This objective seems a long way off and may not be achieved until that elusive tidal wave of money sweeps the domestic game up in a sea of fifty pound notes. In the meantime, September is also a time when clubs must finalise their budgets for the coming year, with particular attention paid to the Premiership’s salary cap. While Premiership Rugby emphasises the importance of financial regulations which, it maintains, are important to “controlling costs and long-term financial sustainability”, off-the-record allegations that at least one top-flight rugby club may circumvent the salary cap regulations are not difficult to unearth.
Salary cap levels are described as being “proportionate and aligned to the growth of the business. [They are] linked directly to the annual net central distributions to the clubs from Premiership Rugby.”
This season’s salary cap is £4.76 million, a level which excludes the salary of one player whose (usually significant) remuneration permits clubs to recruit and retain world class talent. Later this month, each club must provide the Premiership’s salary cap manager with details of their expenditure over the most recent salary cap year, together with forecasted salary outgoings during the current year. Each document must be approved by a club’s board of directors and signed off by the chairman, chief executive and finance director. Between September and November, each set of figures are independently audited in accordance with the league’s salary cap regulations.
In order to clamp down on payments made outside of the salary cap, the league also keeps copies of all player contracts, details of image rights and payments made to agents. It also has the ability to regularly interview players and operates a “whistle-blowing policy” which provides individuals with the opportunity to report any wrong-doing on a confidential basis.

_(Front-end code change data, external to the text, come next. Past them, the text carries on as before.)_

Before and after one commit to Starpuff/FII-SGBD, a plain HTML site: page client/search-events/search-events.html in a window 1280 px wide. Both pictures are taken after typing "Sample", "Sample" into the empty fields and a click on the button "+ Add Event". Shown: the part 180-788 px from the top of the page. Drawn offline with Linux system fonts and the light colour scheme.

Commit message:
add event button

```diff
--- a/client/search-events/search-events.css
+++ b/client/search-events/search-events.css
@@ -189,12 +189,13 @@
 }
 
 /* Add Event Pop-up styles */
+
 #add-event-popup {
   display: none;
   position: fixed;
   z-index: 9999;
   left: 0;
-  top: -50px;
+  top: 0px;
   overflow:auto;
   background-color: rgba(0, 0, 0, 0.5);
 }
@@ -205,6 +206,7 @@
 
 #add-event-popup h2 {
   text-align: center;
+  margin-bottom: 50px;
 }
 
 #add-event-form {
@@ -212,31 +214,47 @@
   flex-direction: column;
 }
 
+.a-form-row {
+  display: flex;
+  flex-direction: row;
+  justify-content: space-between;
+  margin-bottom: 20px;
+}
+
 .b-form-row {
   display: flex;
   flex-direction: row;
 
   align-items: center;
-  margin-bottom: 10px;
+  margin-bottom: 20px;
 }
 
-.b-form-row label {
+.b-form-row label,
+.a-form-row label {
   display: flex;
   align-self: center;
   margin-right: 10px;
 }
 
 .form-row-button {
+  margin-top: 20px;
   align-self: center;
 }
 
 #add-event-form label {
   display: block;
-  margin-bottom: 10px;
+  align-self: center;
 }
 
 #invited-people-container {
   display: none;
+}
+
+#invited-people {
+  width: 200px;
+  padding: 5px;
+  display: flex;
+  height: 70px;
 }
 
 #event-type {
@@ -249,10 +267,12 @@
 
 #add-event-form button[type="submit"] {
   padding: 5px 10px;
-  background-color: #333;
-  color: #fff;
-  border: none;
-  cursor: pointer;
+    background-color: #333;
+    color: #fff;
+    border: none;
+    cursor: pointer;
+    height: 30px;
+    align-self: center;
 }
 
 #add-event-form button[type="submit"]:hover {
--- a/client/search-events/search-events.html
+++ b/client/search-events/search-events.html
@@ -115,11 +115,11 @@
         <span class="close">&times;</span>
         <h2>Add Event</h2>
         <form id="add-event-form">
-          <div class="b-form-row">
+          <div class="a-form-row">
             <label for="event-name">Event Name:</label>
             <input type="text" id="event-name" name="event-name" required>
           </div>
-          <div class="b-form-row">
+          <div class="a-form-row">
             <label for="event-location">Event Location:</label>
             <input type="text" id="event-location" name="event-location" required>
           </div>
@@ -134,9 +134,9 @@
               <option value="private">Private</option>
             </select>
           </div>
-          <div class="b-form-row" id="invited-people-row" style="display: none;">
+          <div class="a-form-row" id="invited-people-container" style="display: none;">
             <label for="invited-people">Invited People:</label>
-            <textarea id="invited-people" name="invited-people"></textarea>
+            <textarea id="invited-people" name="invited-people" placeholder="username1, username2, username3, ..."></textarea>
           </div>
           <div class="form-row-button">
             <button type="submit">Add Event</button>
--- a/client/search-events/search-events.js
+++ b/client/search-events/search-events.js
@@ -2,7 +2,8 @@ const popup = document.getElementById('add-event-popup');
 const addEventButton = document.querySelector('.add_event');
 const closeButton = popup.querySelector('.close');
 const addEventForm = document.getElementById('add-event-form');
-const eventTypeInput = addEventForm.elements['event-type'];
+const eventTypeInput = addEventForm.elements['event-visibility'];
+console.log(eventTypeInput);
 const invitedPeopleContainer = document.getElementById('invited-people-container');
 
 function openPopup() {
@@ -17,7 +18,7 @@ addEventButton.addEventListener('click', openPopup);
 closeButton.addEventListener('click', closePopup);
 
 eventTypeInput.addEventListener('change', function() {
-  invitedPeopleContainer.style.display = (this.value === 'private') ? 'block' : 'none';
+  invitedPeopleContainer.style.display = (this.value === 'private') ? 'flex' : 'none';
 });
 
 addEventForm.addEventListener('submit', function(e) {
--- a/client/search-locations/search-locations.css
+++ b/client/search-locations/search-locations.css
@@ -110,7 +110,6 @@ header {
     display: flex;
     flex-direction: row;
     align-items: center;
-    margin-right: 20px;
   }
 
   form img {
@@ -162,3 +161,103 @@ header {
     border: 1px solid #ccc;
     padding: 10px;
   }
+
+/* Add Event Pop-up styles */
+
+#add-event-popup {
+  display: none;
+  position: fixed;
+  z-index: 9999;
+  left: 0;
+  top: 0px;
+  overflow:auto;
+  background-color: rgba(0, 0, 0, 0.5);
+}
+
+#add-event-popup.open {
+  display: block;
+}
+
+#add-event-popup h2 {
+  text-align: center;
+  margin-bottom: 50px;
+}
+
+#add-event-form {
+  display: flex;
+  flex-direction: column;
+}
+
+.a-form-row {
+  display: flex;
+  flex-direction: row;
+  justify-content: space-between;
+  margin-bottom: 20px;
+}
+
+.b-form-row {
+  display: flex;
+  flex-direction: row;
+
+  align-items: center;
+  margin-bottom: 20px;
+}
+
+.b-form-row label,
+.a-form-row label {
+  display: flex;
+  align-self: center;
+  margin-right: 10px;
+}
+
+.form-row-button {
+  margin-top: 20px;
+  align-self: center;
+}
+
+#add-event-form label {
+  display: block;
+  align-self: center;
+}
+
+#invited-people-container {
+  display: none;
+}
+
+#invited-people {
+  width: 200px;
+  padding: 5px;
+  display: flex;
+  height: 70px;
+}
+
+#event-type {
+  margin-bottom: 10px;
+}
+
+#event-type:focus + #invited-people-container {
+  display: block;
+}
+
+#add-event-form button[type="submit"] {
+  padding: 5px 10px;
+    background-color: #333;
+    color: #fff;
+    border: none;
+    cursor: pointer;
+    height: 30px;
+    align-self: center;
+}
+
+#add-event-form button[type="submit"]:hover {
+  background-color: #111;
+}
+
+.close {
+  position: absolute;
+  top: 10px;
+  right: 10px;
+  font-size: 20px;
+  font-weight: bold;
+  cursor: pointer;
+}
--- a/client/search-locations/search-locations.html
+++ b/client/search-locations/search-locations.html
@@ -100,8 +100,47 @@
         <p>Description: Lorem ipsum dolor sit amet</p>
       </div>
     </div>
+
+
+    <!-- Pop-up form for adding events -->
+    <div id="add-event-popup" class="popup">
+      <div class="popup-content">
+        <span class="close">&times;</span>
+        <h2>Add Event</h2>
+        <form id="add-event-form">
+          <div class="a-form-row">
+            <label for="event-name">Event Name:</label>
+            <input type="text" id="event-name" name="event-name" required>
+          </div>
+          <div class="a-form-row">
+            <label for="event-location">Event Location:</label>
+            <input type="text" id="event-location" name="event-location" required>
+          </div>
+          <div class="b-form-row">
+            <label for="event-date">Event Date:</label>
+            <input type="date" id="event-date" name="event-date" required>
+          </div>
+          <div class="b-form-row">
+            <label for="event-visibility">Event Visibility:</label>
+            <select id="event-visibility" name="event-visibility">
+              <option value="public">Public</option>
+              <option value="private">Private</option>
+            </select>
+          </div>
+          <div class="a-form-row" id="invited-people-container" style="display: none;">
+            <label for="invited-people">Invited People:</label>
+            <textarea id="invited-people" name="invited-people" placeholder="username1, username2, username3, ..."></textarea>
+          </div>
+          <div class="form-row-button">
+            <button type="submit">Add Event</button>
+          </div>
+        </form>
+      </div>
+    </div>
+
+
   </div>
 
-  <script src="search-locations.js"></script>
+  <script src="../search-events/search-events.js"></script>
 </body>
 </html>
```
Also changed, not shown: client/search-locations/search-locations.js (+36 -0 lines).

Premiership Rugby should be commended for trying to impose financial discipline upon top-flight clubs as it performs a much more effective job than either UEFA or the FA. However, even with next year’s World Cup on the horizon, there’s little sign that rugby is scheduled to benefit from the dramatic injection of broadcaster-led funding many owners crave. Such a conclusion would suggest that realistically, most Premiership clubs face the medium-term prospect of mounting annual losses.